■ **Assignment**: Each record below must be retyped exactly, with nothing left out.

** Opening Input data block **

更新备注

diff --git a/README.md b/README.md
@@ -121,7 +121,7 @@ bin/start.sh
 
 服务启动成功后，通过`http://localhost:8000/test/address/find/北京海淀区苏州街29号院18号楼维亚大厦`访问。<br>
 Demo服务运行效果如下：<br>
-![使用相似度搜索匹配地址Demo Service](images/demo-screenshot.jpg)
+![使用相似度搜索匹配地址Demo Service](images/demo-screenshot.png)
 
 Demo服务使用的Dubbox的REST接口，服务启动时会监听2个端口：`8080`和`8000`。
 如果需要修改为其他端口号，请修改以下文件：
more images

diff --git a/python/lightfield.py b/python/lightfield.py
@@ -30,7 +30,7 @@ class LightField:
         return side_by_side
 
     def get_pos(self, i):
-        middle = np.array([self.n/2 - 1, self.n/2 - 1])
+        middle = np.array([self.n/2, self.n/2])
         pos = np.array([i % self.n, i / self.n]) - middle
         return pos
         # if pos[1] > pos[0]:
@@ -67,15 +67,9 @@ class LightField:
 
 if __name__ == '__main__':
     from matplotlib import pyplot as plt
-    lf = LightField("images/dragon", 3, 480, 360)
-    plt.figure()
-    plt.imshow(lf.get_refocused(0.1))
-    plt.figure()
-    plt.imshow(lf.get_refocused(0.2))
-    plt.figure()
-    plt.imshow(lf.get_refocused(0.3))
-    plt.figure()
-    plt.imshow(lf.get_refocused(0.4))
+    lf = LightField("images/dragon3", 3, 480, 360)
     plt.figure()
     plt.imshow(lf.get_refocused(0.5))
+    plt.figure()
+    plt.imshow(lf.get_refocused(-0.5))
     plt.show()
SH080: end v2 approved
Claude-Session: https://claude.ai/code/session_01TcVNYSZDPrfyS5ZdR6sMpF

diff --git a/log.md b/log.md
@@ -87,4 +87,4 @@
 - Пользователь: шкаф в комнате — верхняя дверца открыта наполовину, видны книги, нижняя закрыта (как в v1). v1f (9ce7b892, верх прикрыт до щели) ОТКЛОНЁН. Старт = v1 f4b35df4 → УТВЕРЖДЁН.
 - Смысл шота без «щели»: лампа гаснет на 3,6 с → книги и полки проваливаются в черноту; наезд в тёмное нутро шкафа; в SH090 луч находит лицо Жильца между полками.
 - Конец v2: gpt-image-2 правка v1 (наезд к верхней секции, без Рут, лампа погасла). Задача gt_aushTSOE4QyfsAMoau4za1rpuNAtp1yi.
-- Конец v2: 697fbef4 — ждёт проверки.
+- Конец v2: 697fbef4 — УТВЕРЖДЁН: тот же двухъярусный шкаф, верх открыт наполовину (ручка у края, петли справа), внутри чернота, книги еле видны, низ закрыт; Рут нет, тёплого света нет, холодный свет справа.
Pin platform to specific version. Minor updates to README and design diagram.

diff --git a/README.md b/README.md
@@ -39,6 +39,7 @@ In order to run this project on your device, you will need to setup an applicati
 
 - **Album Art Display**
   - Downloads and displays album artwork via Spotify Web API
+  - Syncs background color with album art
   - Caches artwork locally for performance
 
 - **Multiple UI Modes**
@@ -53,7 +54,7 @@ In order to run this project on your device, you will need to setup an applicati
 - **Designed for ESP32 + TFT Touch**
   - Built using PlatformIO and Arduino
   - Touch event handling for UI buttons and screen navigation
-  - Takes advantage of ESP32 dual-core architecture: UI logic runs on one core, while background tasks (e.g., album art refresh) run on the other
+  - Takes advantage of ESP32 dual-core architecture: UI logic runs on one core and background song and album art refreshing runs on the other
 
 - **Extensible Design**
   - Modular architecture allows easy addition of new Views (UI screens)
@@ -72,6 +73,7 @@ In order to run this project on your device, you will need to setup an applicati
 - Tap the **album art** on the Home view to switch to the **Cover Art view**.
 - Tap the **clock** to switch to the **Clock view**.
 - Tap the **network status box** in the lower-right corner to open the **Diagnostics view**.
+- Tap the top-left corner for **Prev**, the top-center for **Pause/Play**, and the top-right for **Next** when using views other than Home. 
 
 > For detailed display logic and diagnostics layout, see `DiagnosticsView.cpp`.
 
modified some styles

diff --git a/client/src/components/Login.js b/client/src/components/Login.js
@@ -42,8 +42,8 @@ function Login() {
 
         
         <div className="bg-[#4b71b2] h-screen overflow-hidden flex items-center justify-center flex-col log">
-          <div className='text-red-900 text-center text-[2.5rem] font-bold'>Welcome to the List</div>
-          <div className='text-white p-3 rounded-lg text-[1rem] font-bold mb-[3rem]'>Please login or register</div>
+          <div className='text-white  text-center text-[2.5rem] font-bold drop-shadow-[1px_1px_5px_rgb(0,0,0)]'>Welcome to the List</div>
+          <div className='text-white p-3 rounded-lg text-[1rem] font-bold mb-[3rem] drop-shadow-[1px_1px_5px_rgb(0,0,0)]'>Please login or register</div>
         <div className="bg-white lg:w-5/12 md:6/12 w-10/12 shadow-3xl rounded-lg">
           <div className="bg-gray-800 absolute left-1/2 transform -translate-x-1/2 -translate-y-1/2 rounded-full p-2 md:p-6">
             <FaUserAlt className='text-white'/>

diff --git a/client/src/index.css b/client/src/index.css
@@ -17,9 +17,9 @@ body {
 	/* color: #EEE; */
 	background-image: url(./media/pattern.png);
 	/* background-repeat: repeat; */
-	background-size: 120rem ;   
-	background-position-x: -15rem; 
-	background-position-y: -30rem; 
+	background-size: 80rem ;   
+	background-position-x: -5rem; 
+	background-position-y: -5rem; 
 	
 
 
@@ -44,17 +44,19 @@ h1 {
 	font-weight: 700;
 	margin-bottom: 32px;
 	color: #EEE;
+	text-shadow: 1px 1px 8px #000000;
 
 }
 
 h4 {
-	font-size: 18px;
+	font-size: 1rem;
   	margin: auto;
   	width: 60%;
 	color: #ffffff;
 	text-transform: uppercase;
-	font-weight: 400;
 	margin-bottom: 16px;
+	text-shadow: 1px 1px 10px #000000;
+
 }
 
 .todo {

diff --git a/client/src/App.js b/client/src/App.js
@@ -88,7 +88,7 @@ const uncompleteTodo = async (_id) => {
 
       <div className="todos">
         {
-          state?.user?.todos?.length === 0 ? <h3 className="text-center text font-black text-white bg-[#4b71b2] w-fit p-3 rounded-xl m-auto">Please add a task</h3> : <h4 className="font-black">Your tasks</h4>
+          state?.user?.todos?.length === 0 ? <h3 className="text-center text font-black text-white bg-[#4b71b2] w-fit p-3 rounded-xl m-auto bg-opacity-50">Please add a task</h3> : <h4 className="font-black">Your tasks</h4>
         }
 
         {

** Closing Input data block **

■ **Answer to this exercise**:
更新备注

diff --git a/README.md b/README.md
@@ -121,7 +121,7 @@ bin/start.sh
 
 服务启动成功后，通过`http://localhost:8000/test/address/find/北京海淀区苏州街29号院18号楼维亚大厦`访问。<br>
 Demo服务运行效果如下：<br>
-![使用相似度搜索匹配地址Demo Service](images/demo-screenshot.jpg)
+![使用相似度搜索匹配地址Demo Service](images/demo-screenshot.png)
 
 Demo服务使用的Dubbox的REST接口，服务启动时会监听2个端口：`8080`和`8000`。
 如果需要修改为其他端口号，请修改以下文件：
more images

diff --git a/python/lightfield.py b/python/lightfield.py
@@ -30,7 +30,7 @@ class LightField:
         return side_by_side
 
     def get_pos(self, i):
-        middle = np.array([self.n/2 - 1, self.n/2 - 1])
+        middle = np.array([self.n/2, self.n/2])
         pos = np.array([i % self.n, i / self.n]) - middle
         return pos
         # if pos[1] > pos[0]:
@@ -67,15 +67,9 @@ class LightField:
 
 if __name__ == '__main__':
     from matplotlib import pyplot as plt
-    lf = LightField("images/dragon", 3, 480, 360)
-    plt.figure()
-    plt.imshow(lf.get_refocused(0.1))
-    plt.figure()
-    plt.imshow(lf.get_refocused(0.2))
-    plt.figure()
-    plt.imshow(lf.get_refocused(0.3))
-    plt.figure()
-    plt.imshow(lf.get_refocused(0.4))
+    lf = LightField("images/dragon3", 3, 480, 360)
     plt.figure()
     plt.imshow(lf.get_refocused(0.5))
+    plt.figure()
+    plt.imshow(lf.get_refocused(-0.5))
     plt.show()
SH080: end v2 approved
Claude-Session: https://claude.ai/code/session_01TcVNYSZDPrfyS5ZdR6sMpF

diff --git a/log.md b/log.md
@@ -87,4 +87,4 @@
 - Пользователь: шкаф в комнате — верхняя дверца открыта наполовину, видны книги, нижняя закрыта (как в v1). v1f (9ce7b892, верх прикрыт до щели) ОТКЛОНЁН. Старт = v1 f4b35df4 → УТВЕРЖДЁН.
 - Смысл шота без «щели»: лампа гаснет на 3,6 с → книги и полки проваливаются в черноту; наезд в тёмное нутро шкафа; в SH090 луч находит лицо Жильца между полками.
 - Конец v2: gpt-image-2 правка v1 (наезд к верхней секции, без Рут, лампа погасла). Задача gt_aushTSOE4QyfsAMoau4za1rpuNAtp1yi.
-- Конец v2: 697fbef4 — ждёт проверки.
+- Конец v2: 697fbef4 — УТВЕРЖДЁН: тот же двухъярусный шкаф, верх открыт наполовину (ручка у края, петли справа), внутри чернота, книги еле видны, низ закрыт; Рут нет, тёплого света нет, холодный свет справа.
Pin platform to specific version. Minor updates to README and design diagram.

diff --git a/README.md b/README.md
@@ -39,6 +39,7 @@ In order to run this project on your device, you will need to setup an applicati
 
 - **Album Art Display**
   - Downloads and displays album artwork via Spotify Web API
+  - Syncs background color with album art
   - Caches artwork locally for performance
 
 - **Multiple UI Modes**
@@ -53,7 +54,7 @@ In order to run this project on your device, you will need to setup an applicati
 - **Designed for ESP32 + TFT Touch**
   - Built using PlatformIO and Arduino
   - Touch event handling for UI buttons and screen navigation
-  - Takes advantage of ESP32 dual-core architecture: UI logic runs on one core, while background tasks (e.g., album art refresh) run on the other
+  - Takes advantage of ESP32 dual-core architecture: UI logic runs on one core and background song and album art refreshing runs on the other
 
 - **Extensible Design**
   - Modular architecture allows easy addition of new Views (UI screens)
@@ -72,6 +73,7 @@ In order to run this project on your device, you will need to setup an applicati
 - Tap the **album art** on the Home view to switch to the **Cover Art view**.
 - Tap the **clock** to switch to the **Clock view**.
 - Tap the **network status box** in the lower-right corner to open the **Diagnostics view**.
+- Tap the top-left corner for **Prev**, the top-center for **Pause/Play**, and the top-right for **Next** when using views other than Home. 
 
 > For detailed display logic and diagnostics layout, see `DiagnosticsView.cpp`.
 
modified some styles

diff --git a/client/src/components/Login.js b/client/src/components/Login.js
@@ -42,8 +42,8 @@ function Login() {
 
         
         <div className="bg-[#4b71b2] h-screen overflow-hidden flex items-center justify-center flex-col log">
-          <div className='text-red-900 text-center text-[2.5rem] font-bold'>Welcome to the List</div>
-          <div className='text-white p-3 rounded-lg text-[1rem] font-bold mb-[3rem]'>Please login or register</div>
+          <div className='text-white  text-center text-[2.5rem] font-bold drop-shadow-[1px_1px_5px_rgb(0,0,0)]'>Welcome to the List</div>
+          <div className='text-white p-3 rounded-lg text-[1rem] font-bold mb-[3rem] drop-shadow-[1px_1px_5px_rgb(0,0,0)]'>Please login or register</div>
         <div className="bg-white lg:w-5/12 md:6/12 w-10/12 shadow-3xl rounded-lg">
           <div className="bg-gray-800 absolute left-1/2 transform -translate-x-1/2 -translate-y-1/2 rounded-full p-2 md:p-6">
             <FaUserAlt className='text-white'/>

diff --git a/client/src/index.css b/client/src/index.css
@@ -17,9 +17,9 @@ body {
 	/* color: #EEE; */
 	background-image: url(./media/pattern.png);
 	/* background-repeat: repeat; */
-	background-size: 120rem ;   
-	background-position-x: -15rem; 
-	background-position-y: -30rem; 
+	background-size: 80rem ;   
+	background-position-x: -5rem; 
+	background-position-y: -5rem; 
 	
 
 
@@ -44,17 +44,19 @@ h1 {
 	font-weight: 700;
 	margin-bottom: 32px;
 	color: #EEE;
+	text-shadow: 1px 1px 8px #000000;
 
 }
 
 h4 {
-	font-size: 18px;
+	font-size: 1rem;
   	margin: auto;
   	width: 60%;
 	color: #ffffff;
 	text-transform: uppercase;
-	font-weight: 400;
 	margin-bottom: 16px;
+	text-shadow: 1px 1px 10px #000000;
+
 }
 
 .todo {

diff --git a/client/src/App.js b/client/src/App.js
@@ -88,7 +88,7 @@ const uncompleteTodo = async (_id) => {
 
       <div className="todos">
         {
-          state?.user?.todos?.length === 0 ? <h3 className="text-center text font-black text-white bg-[#4b71b2] w-fit p-3 rounded-xl m-auto">Please add a task</h3> : <h4 className="font-black">Your tasks</h4>
+          state?.user?.todos?.length === 0 ? <h3 className="text-center text font-black text-white bg-[#4b71b2] w-fit p-3 rounded-xl m-auto bg-opacity-50">Please add a task</h3> : <h4 className="font-black">Your tasks</h4>
         }
 
         {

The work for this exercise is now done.